Lessons we need to learn from a Lancet Psychiatry study of the association between exercise and mental health
The closer we look at a heavily promoted study of exercise and mental health, the more its flaws become obvious. There is little support for the most basic claims being made – despite the authors marshaling enormous attention to the study.
A well-orchestrated publicity campaign for a Lancet Psychiatry article promoted the view that locked inpatient wards are ineffective in reducing suicide. This interpretation is not supported by data in the actual paper, but plays to some entrenched political stances and prejudices. Hype and distortions in conventional and social media about this article are traceable directly … Continue reading "Why Lancet Psychiatry study didn’t show locked inpatient wards ineffective in reducing suicide"
Earlier decisions by the investigator group preclude valid long-term follow-up evaluation of CBT for chronic fatigue syndrome (CFS). At the outset, let me say that I’m skeptical whether we can hold the PACE investigators responsible for the outrageous headlines that have been slapped on their follow-up study and on the comments they have made in … Continue reading "Uninterpretable: Fatal flaws in PACE Chronic Fatigue Syndrome follow-up study"
In this issue of Mind the Brain, I demonstrate a quick assessment of the conduct and reporting of a clinical trial. The authors claimed in Lancet Psychiatry a “first ever” in targeting “worries” with brief cognitive therapy as a way of reducing persistent persecutory delusions in psychotic persons.

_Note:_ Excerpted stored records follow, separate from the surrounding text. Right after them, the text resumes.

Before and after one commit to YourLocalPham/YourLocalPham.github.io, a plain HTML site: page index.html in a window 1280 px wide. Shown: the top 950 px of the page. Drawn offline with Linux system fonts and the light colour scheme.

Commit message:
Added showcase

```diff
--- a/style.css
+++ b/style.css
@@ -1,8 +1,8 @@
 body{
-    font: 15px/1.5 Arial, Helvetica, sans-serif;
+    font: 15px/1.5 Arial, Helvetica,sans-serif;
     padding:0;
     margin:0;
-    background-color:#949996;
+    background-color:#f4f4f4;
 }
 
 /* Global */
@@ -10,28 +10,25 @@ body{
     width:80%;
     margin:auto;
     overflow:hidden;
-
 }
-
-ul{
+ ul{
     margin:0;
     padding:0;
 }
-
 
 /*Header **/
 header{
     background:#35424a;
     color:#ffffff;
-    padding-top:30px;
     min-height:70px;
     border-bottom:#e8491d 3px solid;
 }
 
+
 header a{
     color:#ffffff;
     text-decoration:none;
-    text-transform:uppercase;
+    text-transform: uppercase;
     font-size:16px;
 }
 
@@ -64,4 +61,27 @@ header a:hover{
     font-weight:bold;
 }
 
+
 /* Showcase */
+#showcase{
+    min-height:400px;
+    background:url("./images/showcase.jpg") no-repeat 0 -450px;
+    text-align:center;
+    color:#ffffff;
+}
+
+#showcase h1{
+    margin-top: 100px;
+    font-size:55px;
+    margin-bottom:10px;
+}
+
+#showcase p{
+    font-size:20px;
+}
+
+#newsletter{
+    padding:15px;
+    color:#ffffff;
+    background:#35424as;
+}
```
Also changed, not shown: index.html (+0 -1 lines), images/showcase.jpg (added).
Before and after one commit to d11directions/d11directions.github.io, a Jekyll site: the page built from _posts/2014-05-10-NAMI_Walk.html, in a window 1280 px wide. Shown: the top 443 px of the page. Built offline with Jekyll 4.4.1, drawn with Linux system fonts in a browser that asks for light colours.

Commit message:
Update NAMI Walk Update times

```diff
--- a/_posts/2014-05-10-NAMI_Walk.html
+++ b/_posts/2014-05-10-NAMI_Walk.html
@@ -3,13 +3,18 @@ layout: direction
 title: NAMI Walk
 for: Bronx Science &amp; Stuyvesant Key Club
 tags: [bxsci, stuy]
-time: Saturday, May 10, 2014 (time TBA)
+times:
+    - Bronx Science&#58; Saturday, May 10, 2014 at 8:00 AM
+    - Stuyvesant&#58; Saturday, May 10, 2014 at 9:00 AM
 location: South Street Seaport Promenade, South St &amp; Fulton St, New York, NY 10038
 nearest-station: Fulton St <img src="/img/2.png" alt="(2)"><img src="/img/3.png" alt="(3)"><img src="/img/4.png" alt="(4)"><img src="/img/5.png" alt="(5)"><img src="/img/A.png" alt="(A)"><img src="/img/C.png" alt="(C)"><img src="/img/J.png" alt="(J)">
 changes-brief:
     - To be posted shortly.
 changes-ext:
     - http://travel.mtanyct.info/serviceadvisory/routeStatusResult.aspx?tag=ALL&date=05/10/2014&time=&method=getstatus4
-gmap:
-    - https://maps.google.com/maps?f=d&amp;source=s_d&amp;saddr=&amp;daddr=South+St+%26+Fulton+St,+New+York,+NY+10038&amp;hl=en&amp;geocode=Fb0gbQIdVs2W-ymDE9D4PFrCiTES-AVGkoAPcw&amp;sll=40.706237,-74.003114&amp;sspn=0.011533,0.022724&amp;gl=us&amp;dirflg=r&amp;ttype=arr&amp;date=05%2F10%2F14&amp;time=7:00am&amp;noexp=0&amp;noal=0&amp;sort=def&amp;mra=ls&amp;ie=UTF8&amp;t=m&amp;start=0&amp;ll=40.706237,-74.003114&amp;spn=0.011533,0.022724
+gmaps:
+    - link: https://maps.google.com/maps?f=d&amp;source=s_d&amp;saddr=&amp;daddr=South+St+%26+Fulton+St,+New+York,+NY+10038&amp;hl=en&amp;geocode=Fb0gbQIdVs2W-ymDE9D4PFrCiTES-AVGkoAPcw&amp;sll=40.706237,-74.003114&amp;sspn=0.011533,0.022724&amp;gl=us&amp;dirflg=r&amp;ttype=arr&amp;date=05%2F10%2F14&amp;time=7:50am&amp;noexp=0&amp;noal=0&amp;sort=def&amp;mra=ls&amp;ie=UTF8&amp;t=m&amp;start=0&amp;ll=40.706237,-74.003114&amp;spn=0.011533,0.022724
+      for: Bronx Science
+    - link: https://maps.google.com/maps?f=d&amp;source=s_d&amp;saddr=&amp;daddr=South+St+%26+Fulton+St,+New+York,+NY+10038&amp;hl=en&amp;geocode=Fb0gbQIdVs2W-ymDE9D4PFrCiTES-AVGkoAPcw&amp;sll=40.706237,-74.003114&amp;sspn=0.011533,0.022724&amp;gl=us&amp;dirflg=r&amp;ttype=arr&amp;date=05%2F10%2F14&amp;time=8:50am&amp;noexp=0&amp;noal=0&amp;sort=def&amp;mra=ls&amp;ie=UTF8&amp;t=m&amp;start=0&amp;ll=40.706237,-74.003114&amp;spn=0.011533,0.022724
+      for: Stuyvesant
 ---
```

A Guardian article written by the first … Continue reading "Delusional? Trial in Lancet Psychiatry claims brief CBT reduces paranoid delusions"